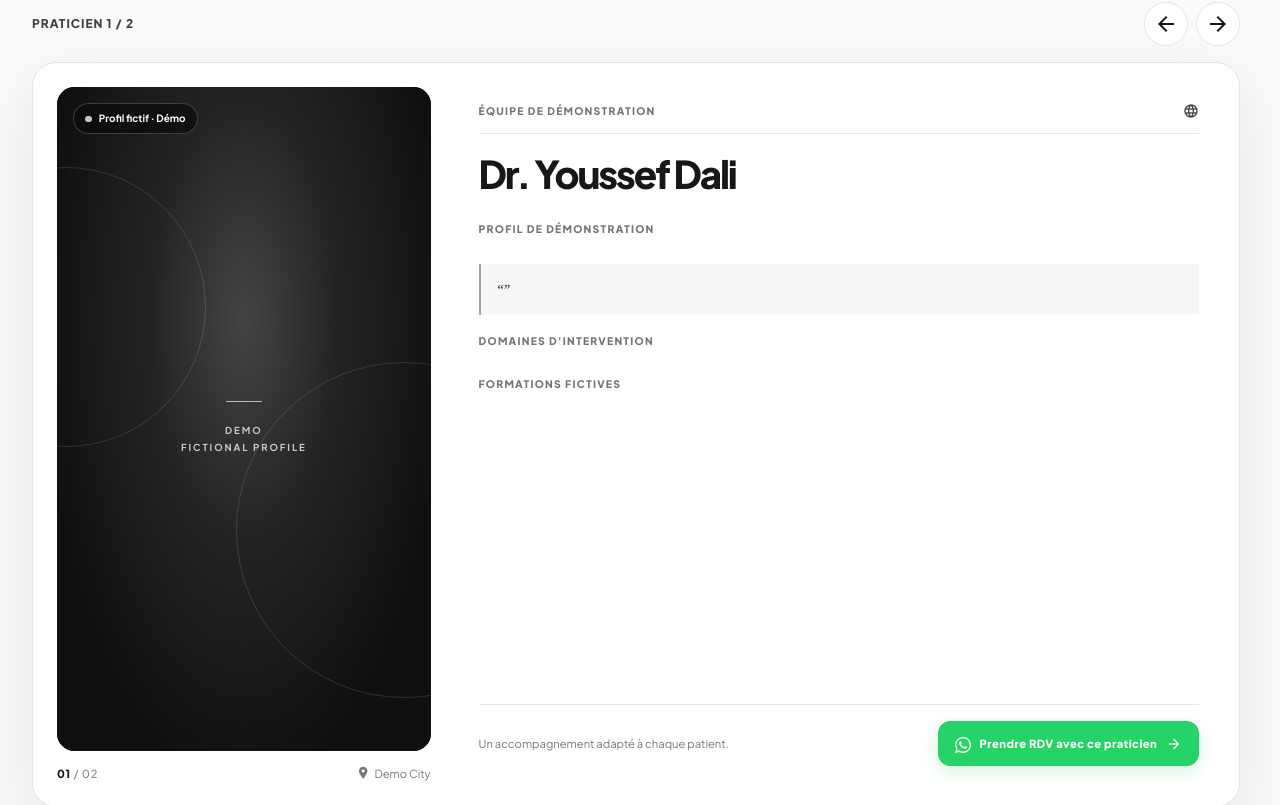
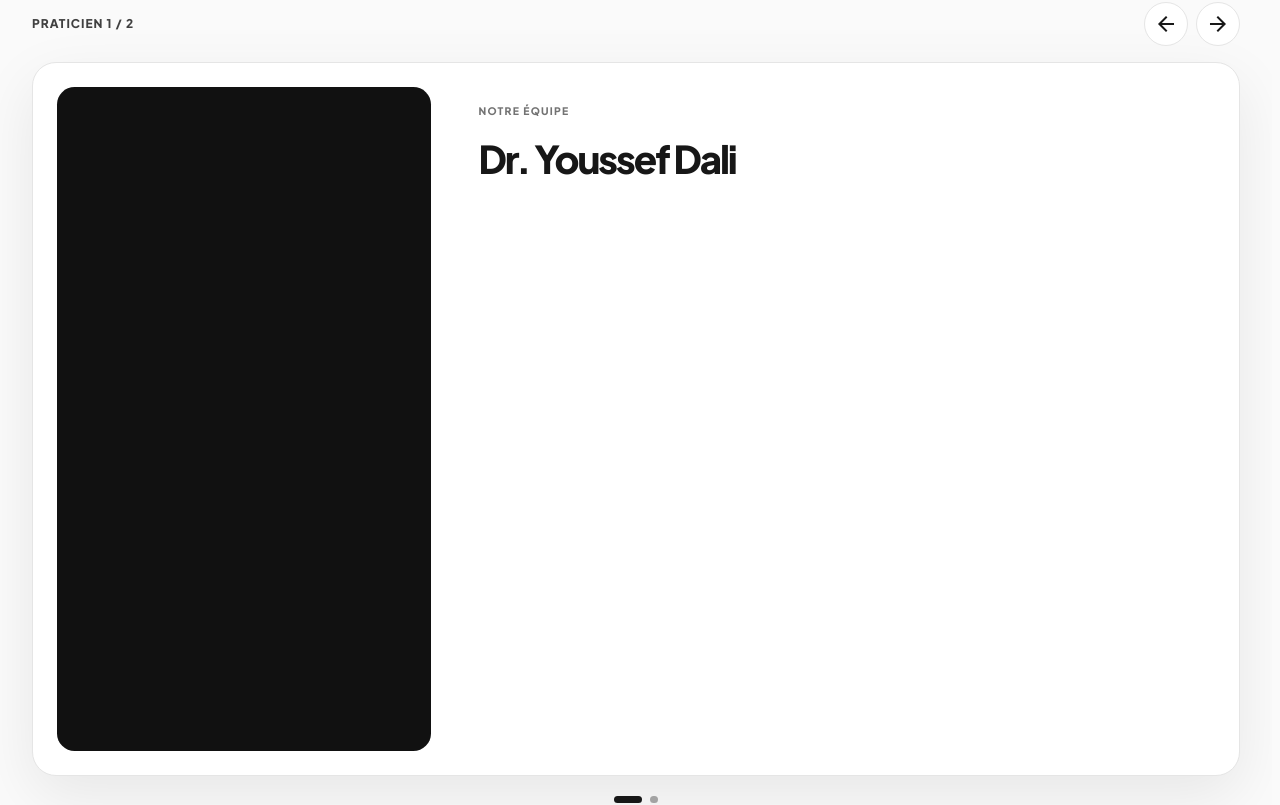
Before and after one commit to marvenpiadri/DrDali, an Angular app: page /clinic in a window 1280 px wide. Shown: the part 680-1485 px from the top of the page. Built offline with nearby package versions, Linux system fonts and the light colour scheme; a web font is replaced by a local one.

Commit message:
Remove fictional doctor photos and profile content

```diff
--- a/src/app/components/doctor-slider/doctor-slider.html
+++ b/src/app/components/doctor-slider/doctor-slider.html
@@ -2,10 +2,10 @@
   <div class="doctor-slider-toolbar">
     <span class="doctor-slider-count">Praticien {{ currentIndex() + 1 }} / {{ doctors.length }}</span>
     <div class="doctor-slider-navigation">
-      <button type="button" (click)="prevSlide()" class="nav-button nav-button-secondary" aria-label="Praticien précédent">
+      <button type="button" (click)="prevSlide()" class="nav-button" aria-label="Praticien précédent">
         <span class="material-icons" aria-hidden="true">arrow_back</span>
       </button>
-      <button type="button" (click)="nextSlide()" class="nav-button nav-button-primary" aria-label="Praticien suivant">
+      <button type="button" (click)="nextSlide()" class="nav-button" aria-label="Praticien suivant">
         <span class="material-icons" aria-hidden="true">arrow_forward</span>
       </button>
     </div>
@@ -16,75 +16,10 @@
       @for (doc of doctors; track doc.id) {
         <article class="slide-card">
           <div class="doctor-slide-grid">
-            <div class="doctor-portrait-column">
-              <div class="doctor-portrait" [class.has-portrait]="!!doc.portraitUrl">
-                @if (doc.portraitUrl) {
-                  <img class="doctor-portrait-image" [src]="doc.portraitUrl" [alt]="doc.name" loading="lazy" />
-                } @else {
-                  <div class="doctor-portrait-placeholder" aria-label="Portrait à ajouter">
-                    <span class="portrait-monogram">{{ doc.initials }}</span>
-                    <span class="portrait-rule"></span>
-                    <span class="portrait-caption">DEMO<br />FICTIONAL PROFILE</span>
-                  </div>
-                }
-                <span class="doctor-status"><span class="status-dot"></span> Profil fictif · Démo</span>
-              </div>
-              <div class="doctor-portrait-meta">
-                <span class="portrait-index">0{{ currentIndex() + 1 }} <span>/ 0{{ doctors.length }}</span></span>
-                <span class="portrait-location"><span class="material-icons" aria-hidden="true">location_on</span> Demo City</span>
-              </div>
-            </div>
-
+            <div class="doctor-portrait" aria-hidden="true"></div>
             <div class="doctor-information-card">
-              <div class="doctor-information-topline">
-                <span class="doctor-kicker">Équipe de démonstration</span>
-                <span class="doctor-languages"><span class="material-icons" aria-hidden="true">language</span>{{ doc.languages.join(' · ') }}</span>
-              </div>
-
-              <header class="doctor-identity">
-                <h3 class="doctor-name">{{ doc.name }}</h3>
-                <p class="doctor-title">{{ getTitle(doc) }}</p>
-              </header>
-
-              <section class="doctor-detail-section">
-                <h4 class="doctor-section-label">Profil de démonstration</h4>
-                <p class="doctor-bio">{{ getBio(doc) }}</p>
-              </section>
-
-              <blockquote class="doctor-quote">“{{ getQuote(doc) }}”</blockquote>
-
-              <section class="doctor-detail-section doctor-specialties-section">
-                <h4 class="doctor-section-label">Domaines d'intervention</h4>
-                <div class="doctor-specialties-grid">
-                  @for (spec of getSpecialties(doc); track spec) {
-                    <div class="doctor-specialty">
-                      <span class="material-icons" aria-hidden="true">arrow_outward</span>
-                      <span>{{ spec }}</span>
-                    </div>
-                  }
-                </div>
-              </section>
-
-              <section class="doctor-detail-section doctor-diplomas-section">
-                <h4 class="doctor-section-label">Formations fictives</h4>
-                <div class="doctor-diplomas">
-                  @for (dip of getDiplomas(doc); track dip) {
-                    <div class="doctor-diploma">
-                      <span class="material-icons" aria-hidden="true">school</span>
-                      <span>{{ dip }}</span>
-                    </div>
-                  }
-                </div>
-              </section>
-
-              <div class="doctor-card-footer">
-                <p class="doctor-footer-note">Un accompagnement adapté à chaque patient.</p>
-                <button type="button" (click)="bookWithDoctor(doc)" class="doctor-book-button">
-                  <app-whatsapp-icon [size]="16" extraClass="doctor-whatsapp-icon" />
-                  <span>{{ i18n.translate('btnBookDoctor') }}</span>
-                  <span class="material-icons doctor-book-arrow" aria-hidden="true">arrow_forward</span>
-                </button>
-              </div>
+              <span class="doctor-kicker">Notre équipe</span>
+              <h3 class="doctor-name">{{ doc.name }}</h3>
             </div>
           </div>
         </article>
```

★ ★ ★ ★ ★ ★ ★

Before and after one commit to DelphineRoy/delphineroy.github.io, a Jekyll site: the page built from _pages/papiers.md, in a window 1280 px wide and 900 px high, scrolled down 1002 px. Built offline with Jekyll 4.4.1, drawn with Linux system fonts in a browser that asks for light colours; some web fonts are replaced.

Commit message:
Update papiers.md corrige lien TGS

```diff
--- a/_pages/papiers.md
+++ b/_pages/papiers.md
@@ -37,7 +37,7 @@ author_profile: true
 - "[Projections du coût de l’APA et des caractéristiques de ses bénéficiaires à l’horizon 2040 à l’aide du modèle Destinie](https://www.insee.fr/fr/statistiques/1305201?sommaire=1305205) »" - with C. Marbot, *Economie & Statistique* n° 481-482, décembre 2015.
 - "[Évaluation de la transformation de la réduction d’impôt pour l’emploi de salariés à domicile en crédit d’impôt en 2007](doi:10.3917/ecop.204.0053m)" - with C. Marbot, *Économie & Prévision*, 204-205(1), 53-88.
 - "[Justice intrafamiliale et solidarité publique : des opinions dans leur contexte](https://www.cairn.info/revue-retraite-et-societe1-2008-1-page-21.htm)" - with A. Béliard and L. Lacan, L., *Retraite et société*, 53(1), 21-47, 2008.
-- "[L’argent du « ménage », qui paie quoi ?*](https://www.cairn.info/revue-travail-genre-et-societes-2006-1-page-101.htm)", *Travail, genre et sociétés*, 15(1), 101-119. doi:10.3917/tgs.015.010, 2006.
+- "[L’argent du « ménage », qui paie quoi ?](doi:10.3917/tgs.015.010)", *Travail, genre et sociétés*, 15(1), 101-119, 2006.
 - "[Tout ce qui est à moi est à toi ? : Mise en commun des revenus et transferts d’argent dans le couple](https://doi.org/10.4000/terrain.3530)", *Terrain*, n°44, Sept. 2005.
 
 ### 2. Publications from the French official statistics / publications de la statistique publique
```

★ ★ ★ ★ ★ ★ ★

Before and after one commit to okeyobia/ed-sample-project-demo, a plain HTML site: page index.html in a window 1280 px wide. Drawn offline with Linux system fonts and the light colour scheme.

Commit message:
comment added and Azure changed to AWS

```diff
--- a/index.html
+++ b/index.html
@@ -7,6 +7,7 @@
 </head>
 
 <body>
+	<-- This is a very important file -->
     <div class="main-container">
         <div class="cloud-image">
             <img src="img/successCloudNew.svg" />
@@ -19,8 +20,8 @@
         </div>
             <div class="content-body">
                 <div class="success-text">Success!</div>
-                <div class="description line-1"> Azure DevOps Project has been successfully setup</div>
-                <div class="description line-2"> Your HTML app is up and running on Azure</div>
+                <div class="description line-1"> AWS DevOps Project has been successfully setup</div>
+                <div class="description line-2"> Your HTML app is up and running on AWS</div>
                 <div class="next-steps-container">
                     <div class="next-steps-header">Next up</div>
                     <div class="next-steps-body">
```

★ ★ ★ ★ ★ ★ ★

The problem: Wherever "material" appears in a line of the entries, copy that line.

Reply to the task:
         <span class="material-icons" aria-hidden="true">arrow_back</span>
         <span class="material-icons" aria-hidden="true">arrow_forward</span>
-                <span class="portrait-location"><span class="material-icons" aria-hidden="true">location_on</span> Demo City</span>
-                <span class="doctor-languages"><span class="material-icons" aria-hidden="true">language</span>{{ doc.languages.join(' · ') }}</span>
-                      <span class="material-icons" aria-hidden="true">arrow_outward</span>
-                      <span class="material-icons" aria-hidden="true">school</span>
-                  <span class="material-icons doctor-book-arrow" aria-hidden="true">arrow_forward</span>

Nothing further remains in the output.